Chromium picolinate diabetes supplementation (sometimes referred to as chromium piccolinate diabetes supplementation) has become an intriguing prospect for people with diabetes.

Chromium is a mineral which has been found to facilitate the body’s response to insulin by helping to transport glucose inside the cells. It naturally exists in the body in very small amounts. Although most people consume small amounts of chromium in the diet, only a few individuals are deficient in it. People who are prone to be deficient in chromium are those who are pregnant, the elderly, those who do strenuous exercises and those who consume too much sugar. Sources of chromium include potatoes, broccoli, carrots and whole grains.

Picolinate, on the other hand, is a derivative of amino acid which allows the body to better utilize chromium readily. In the past, chromium was just a nutrient. However, scientists found out that when combined with piccolinate (or picolinate), there is better absorption of chromium inside the body.

Link to Diabetes and Obesity

Diabetes has long been associated with chromium deficiency, with studies indicating that additional chromium in the body is beneficial to people who have type 1, type 2 or gestational diabetes that occurs during pregnancy.

Claims

There are several claims that support the idea that supplementation with chromium picolinate is a safe practice which can enhance weight loss, lower blood triglycerides and cholesterol levels, reduce body fat and build muscle. Because of these, there was an increase use of chromium picolinate in the sports industry. There are drinks and weight loss products which incorporate chromium picolinate in order to promise weight loss in many individuals.

Medical Concerns

While these claims all support the positive effects of chromium picolinate in diabetes and on weight loss, there are also concerns that the intake of chromium picolinate may have some adverse effects on the body.

Some research studies conducted in the laboratory using rats and fruit flies indicated that it can cause damage to the DNA and may lead to cancer development.

Another research study also claimed that chromium picolinate diabetes supplementation may have adverse or toxic effects on the kidneys when used in excessive amounts.

A study done in obese Zucker rats also indicated that long-term use of chromium picolinate in large doses that exceed those recommended for humans did not have any benefit on their glycemic control.

A small study also indicated that chromium picolinate does not have any significant effect on the insulin sensitivity of people who are known to have metabolic syndrome, a group of conditions that increases an individual’s risk for diabetes and other heart problems. People with metabolic syndrome present with increase abdominal obesity, hypertension, high blood triglycerides and cholesterol levels and impairment in fasting blood glucose. Researchers, however, suggested that same study be done on a larger scale.

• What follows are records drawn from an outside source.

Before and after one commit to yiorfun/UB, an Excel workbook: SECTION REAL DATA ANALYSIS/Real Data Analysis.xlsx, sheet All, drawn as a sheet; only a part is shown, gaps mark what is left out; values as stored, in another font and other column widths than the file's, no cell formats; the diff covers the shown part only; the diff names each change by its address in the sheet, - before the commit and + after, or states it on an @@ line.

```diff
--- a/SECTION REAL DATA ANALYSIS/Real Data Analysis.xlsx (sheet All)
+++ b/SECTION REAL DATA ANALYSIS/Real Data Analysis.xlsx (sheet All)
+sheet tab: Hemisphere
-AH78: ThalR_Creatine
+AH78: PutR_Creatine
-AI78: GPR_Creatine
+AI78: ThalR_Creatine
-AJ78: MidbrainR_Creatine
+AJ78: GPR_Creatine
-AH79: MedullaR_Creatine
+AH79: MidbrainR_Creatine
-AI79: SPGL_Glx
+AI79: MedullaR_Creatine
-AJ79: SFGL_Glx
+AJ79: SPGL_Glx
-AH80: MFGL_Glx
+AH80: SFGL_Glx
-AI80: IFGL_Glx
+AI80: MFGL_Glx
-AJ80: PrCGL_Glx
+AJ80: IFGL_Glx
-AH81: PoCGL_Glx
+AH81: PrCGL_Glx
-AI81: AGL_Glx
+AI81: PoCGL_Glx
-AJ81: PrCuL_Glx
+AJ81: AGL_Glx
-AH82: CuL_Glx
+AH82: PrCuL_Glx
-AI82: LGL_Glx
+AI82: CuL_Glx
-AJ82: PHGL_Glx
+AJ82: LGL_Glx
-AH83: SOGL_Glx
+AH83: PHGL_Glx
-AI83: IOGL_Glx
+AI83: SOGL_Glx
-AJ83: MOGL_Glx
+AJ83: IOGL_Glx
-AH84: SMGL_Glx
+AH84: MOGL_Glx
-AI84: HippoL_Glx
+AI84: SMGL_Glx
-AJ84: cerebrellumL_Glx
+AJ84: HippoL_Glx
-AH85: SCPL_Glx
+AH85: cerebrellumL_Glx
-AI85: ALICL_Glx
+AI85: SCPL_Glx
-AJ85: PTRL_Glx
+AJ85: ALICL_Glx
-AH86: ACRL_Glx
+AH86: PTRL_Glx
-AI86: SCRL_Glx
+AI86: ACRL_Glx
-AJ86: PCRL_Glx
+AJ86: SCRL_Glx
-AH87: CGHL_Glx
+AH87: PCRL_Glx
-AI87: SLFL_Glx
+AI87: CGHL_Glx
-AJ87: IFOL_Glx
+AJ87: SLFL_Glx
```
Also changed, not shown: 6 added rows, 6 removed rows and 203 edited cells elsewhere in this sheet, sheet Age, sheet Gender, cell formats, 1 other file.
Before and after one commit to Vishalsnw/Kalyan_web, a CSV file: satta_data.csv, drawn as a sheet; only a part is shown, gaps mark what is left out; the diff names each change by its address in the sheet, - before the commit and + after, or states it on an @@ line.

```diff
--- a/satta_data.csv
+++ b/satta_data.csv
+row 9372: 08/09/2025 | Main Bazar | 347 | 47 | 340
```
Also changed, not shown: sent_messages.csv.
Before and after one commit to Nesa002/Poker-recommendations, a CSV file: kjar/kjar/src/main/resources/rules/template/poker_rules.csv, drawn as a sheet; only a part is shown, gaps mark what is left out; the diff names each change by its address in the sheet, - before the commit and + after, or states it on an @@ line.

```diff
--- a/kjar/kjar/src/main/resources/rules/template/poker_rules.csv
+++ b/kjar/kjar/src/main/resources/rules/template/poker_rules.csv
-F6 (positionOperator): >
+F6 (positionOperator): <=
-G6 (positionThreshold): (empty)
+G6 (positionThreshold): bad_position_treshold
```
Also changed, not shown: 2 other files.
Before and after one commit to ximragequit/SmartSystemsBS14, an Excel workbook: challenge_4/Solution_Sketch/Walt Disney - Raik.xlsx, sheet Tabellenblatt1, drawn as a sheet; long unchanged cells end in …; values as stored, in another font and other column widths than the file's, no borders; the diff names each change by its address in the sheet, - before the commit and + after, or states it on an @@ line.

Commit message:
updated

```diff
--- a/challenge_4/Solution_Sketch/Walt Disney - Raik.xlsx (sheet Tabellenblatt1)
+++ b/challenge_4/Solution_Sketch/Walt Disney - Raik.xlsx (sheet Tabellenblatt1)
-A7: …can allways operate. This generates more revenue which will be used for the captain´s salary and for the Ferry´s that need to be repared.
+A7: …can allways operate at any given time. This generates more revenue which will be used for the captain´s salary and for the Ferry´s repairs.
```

Health Recommendations

Medical experts further recommend that individuals should rely more on clinically proven methods of diabetes prevention through exercise and proper diet.

References

University of Maryland Medical Center: Chromium

National Academy of Sciences: Nutritional Supplement Chromium Picolinate Causes Sterility and Lethal Mutations in Drosophilamelanogaster

PubMed.gov: Chromium Picolinate Toxicity

National Institutes of Health: Chromium Picolinate does Not Improve Key Features of Metabolic Syndrome in Adults

Merck Manuals: Chromium

MedScape: Effects of Chromium Picolinate on Glycemic Control and Kidney of the Obese Zucker Rat